Massage Video: Deep Tissue Basics (Applying Pressure and Making Contact)

This one goes back to the basics. How to apply pressure during a deep tissue massage:

I’d like to talk a bit more about that “first contact” that I mention in the video. This is something that I discussed at length in my live Facebook video from yesterday: That first contact is an opportunity to set the tone for the rest of the massage, and for the entirety of your therapeutic relationship.

Everything else is important, of course. Your initial interview can do a lot to open lines of honest communication, which is vital if you’re going to give your client the best massage possible. The whole massage will tell a story and give the client a better concept of their own body. Your conversation afterward can make the client feel heard and fully considered.

But that first contact? That can be when your client decides, “okay, this is the massage therapist for me.” It can be the difference between a one-off session and a client for life. ... continue reading.

Video: Does Massage Flush Toxins?

Does massage flush toxins? Does it break up lactic acid? Check out my new video on the topic:
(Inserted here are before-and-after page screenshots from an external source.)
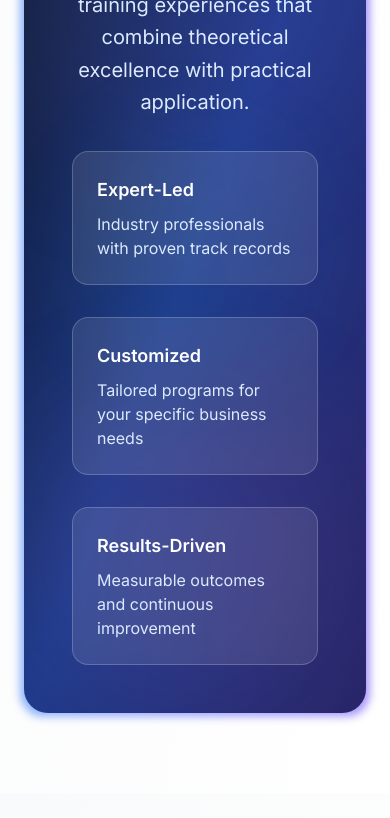
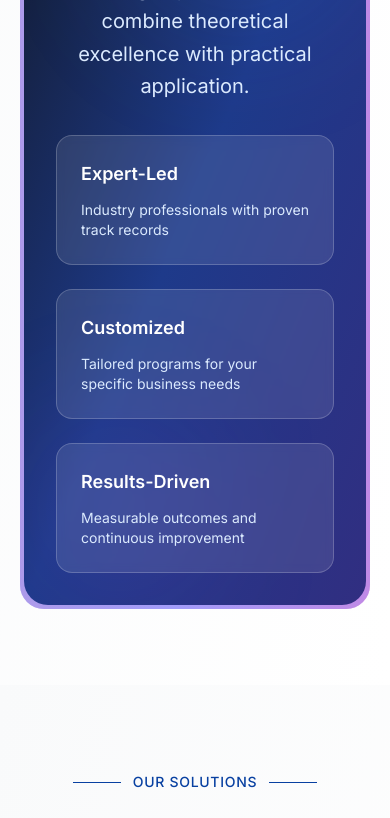
Before and after one commit to itssr220211/sapphire-training-spark, a React (Vite) app: page / in a window 390 px wide. Shown: the part 3320-4138 px from the top of the page. Built offline with nearby package versions, Linux system fonts and the light colour scheme.

Commit message:
Fix About Section CSS and Animation Issues

```diff
--- a/src/components/ModernAboutSection.tsx
+++ b/src/components/ModernAboutSection.tsx
@@ -91,14 +91,18 @@ const ModernAboutSection = () => {
 
         {/* Enhanced Mission Statement with Animated Border */}
         <ScrollRevealSection delay={600}>
-          <div className="relative group">
-            {/* Animated border effect */}
-            <div className="absolute -inset-1 bg-gradient-to-r from-blue-400 via-purple-500 via-pink-500 to-blue-400 rounded-3xl opacity-75 group-hover:opacity-100 blur-sm transition-opacity duration-500 animate-gradient-x bg-[length:400%_400%]"></div>
+          <div className="relative group max-w-6xl mx-auto">
+            {/* Animated rotating border */}
+            <div className="absolute -inset-1 rounded-3xl opacity-75 group-hover:opacity-100 transition-opacity duration-500">
+              <div className="absolute inset-0 rounded-3xl bg-gradient-to-r from-blue-400 via-purple-500 to-pink-500 animate-gradient-x"></div>
+              <div className="absolute inset-0 rounded-3xl bg-gradient-to-r from-pink-500 via-blue-400 to-purple-500 animate-gradient-x opacity-50"></div>
+            </div>
 
             {/* Main card */}
-            <div className="relative bg-gradient-to-br from-slate-900 via-blue-900 to-indigo-900 rounded-3xl p-12 text-center text-white overflow-hidden">
-              {/* Subtle overlay for better text readability */}
-              <div className="absolute inset-0 bg-gradient-to-br from-black/10 via-transparent to-black/20"></div>
+            <div className="relative bg-gradient-to-br from-gray-900 via-blue-900 to-indigo-900 rounded-3xl p-8 lg:p-12 text-center text-white overflow-hidden">
+              {/* Background effects */}
+              <div className="absolute top-0 right-0 w-64 h-64 bg-blue-500/10 rounded-full blur-3xl"></div>
+              <div className="absolute bottom-0 left-0 w-48 h-48 bg-purple-500/10 rounded-full blur-3xl"></div>
 
               <div className="relative z-10 max-w-4xl mx-auto">
                 <h3 className="text-3xl lg:text-4xl font-bold mb-6 text-white">
@@ -108,26 +112,21 @@ const ModernAboutSection = () => {
                   To bridge the skills gap in modern organizations by delivering world-class training
                   experiences that combine theoretical excellence with practical application.
                 </p>
-                <div className="grid md:grid-cols-3 gap-8 text-left">
-                  <div className="bg-white/10 backdrop-blur-sm rounded-2xl p-6 border border-white/20 hover:bg-white/15 transition-colors duration-300">
-                    <h4 className="font-semibold text-white mb-2 text-lg">Expert-Led</h4>
-                    <p className="text-blue-100">Industry professionals with proven track records</p>
+                <div className="grid md:grid-cols-3 gap-6 text-left">
+                  <div className="bg-white/10 backdrop-blur-sm rounded-2xl p-6 border border-white/20 hover:bg-white/15 transition-all duration-300 hover:scale-105">
+                    <h4 className="font-semibold text-white mb-3 text-lg">Expert-Led</h4>
+                    <p className="text-blue-100 text-sm">Industry professionals with proven track records</p>
                   </div>
-                  <div className="bg-white/10 backdrop-blur-sm rounded-2xl p-6 border border-white/20 hover:bg-white/15 transition-colors duration-300">
-                    <h4 className="font-semibold text-white mb-2 text-lg">Customized</h4>
-                    <p className="text-blue-100">Tailored programs for your specific business needs</p>
+                  <div className="bg-white/10 backdrop-blur-sm rounded-2xl p-6 border border-white/20 hover:bg-white/15 transition-all duration-300 hover:scale-105">
+                    <h4 className="font-semibold text-white mb-3 text-lg">Customized</h4>
+                    <p className="text-blue-100 text-sm">Tailored programs for your specific business needs</p>
                   </div>
-                  <div className="bg-white/10 backdrop-blur-sm rounded-2xl p-6 border border-white/20 hover:bg-white/15 transition-colors duration-300">
-                    <h4 className="font-semibold text-white mb-2 text-lg">Results-Driven</h4>
-                    <p className="text-blue-100">Measurable outcomes and continuous improvement</p>
+                  <div className="bg-white/10 backdrop-blur-sm rounded-2xl p-6 border border-white/20 hover:bg-white/15 transition-all duration-300 hover:scale-105">
+                    <h4 className="font-semibold text-white mb-3 text-lg">Results-Driven</h4>
+                    <p className="text-blue-100 text-sm">Measurable outcomes and continuous improvement</p>
                   </div>
                 </div>
               </div>
-
-              {/* Enhanced background pattern */}
-              <div className="absolute top-0 right-0 w-96 h-96 bg-gradient-to-br from-blue-400/10 to-purple-500/10 rounded-full blur-3xl"></div>
-              <div className="absolute bottom-0 left-0 w-80 h-80 bg-gradient-to-tr from-indigo-400/10 to-pink-500/10 rounded-full blur-3xl"></div>
-              <div className="absolute top-1/2 left-1/2 transform -translate-x-1/2 -translate-y-1/2 w-64 h-64 bg-gradient-to-r from-cyan-400/5 to-blue-500/5 rounded-full blur-2xl"></div>
             </div>
           </div>
         </ScrollRevealSection>
--- a/src/index.css
+++ b/src/index.css
@@ -201,26 +201,6 @@
   animation: scaleIn 0.5s ease-out;
 }
 
-/* Enhanced Gradient Animation */
-@keyframes gradient-x {
-  0%, 100% {
-    background-position: 0% 50%;
-  }
-  25% {
-    background-position: 100% 50%;
-  }
-  50% {
-    background-position: 100% 100%;
-  }
-  75% {
-    background-position: 0% 100%;
-  }
-}
-
-.animate-gradient-x {
-  animation: gradient-x 4s ease-in-out infinite;
-}
-
 /* Gradient Text */
 .gradient-text {
   background: linear-gradient(135deg, #1e3a8a, #3b82f6);
@@ -256,13 +236,48 @@
   box-shadow: 0 0 30px rgba(30, 58, 138, 0.5);
 }
 
+/* Fixed Gradient Animation */
+@keyframes gradient-shift {
+  0% {
+    background-position: 0% 50%;
+  }
+  50% {
+    background-position: 100% 50%;
+  }
+  100% {
+    background-position: 0% 50%;
+  }
+}
+
+.animate-gradient-x {
+  background-size: 200% 200%;
+  animation: gradient-shift 3s ease-in-out infinite;
+}
+
 /* Enhanced shadow */
 .shadow-3xl {
   box-shadow: 0 35px 60px -12px rgba(0, 0, 0, 0.25);
 }
 
 /* Animated Border Light Effect */
-@keyframes border-spin {
+@keyframes border-glow {
+  0% {
+    box-shadow: 0 0 5px rgba(59, 130, 246, 0.5), 0 0 10px rgba(59, 130, 246, 0.3), 0 0 15px rgba(59, 130, 246, 0.2);
+  }
+  50% {
+    box-shadow: 0 0 10px rgba(147, 51, 234, 0.5), 0 0 20px rgba(147, 51, 234, 0.3), 0 0 30px rgba(147, 51, 234, 0.2);
+  }
+  100% {
+    box-shadow: 0 0 5px rgba(59, 130, 246, 0.5), 0 0 10px rgba(59, 130, 246, 0.3), 0 0 15px rgba(59, 130, 246, 0.2);
+  }
+}
+
+.animate-border-glow {
+  animation: border-glow 2s ease-in-out infinite;
+}
+
+/* Rotating border effect */
+@keyframes rotate-border {
   0% {
     transform: rotate(0deg);
   }
@@ -271,22 +286,6 @@
   }
 }
 
-.animate-border-spin {
-  animation: border-spin 3s linear infinite;
+.animate-rotate-border {
+  animation: rotate-border 4s linear infinite;
 }
-
-/* Pulsing glow effect */
-@keyframes pulse-glow {
-  0%, 100% {
-    opacity: 0.5;
-    transform: scale(1);
-  }
-  50% {
-    opacity: 1;
-    transform: scale(1.05);
-  }
-}
-
-.animate-pulse-glow {
-  animation: pulse-glow 2s ease-in-out infinite;
-}
```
If you’ve followed me for a while, you know the ending. The whole “toxin” thing is a persistent myth, and it’s based on a misunderstanding of our internal environment. It assumes that there are areas of stagnation within muscles, and that these areas need to be wrung out so that fresh fluid can pump in. The fact is that the body is constantly refreshing the fluid between and within cells, especially highly vascular tissue like muscle. With every heartbeat and every little movement, circulation carries on.

I want to make one thing clear: I get it. The idea of stagnant fluid makes sense. After all, we get up and feel stiff. Doesn’t that mean that the muscle itself is stiff? The toxin thing makes a kind of sense too. If we feel pain, or just feel heavy or tired, doesn’t something need to be flushed out? ... continue reading.

Massage Tutorial Video: Abdominal Massage, the Vagus Nerve, and Belly Breathing

New massage tutorial video! This one has an abdominal massage demonstration… but it’s really about interacting with the parasympathetic nervous system:

It’s pretty common to abandon abdominal massage after massage school. After all, we have to deal with chest draping, clients sometimes feel self-conscious about the area, and it’s rarely requested. All this is true, but there’s one type of client who I’ll always suggest ab work to: Those with major stress, and those who are there for the psychological benefits of massage.

You see, interacting with the belly, whether via kind contact or through diaphragmatic breathing, sends signals to the enteric nervous system (the portion of the peripheral nervous system innervating the gut). The body devotes a LOT of neurological resources to the digestive tract, receiving constant updates on every square inch of the colon, sending signals about the speed of peristalsis, deciding whether a sphincter should stay closed, etc. ... continue reading.

How to Get Reviews for Your Massage Business

Getting reviews for your massage business is important. It gives you instant credibility during those crucial first seconds when a client is deciding, “should I explore this therapist’s page further, or should I go back to looking at cat memes?” It lets curious clients see how other people perceive you. Are they praising your ability to deal with pain? Your expertise? These reviews, along with pictures, videos, and autobiographical information, can form a clear picture of who you are and how you operate before a client even steps into your office. In other words, each new client will be your biggest fan before you even meet.

You may have noticed that clients don’t seem to leave a lot of spontaneous reviews. Even the ones who rave about you and send you referrals don’t always hit up Yelp or Facebook to sing your praises. Over time, that can leave you with a strong online presence, but no outside references to back up your credibility. ... continue reading.

Massage Tutorial Video: Sciatica Myofascial Release Techniques

Today’s massage tutorial video is on sciatica pain and how to deal with it from a myofascial perspective:

You’ll notice that I don’t spend much time focusing on piriformis or any of the hip rotators. I don’t target the lumbar paraspinals or the sacrum. Instead, I encompass all of these areas in broad “steamroller” techniques that grab the fascia and give it some traction. I’ve had much more success with this approach than any specific neuromuscular work.

I also include some mobilization of the hip as I work, bringing it into different angles of rotation and abduction. While I can’t affect any disc dysfunction that might be present, I do think that I can work with spasm and hypertonicity down the line. Nothing in the body happens in isolation—if there’s nerve impingement near the spine, there’s tight muscle and hypersensitivity nearby, and we can work with that! ... continue reading.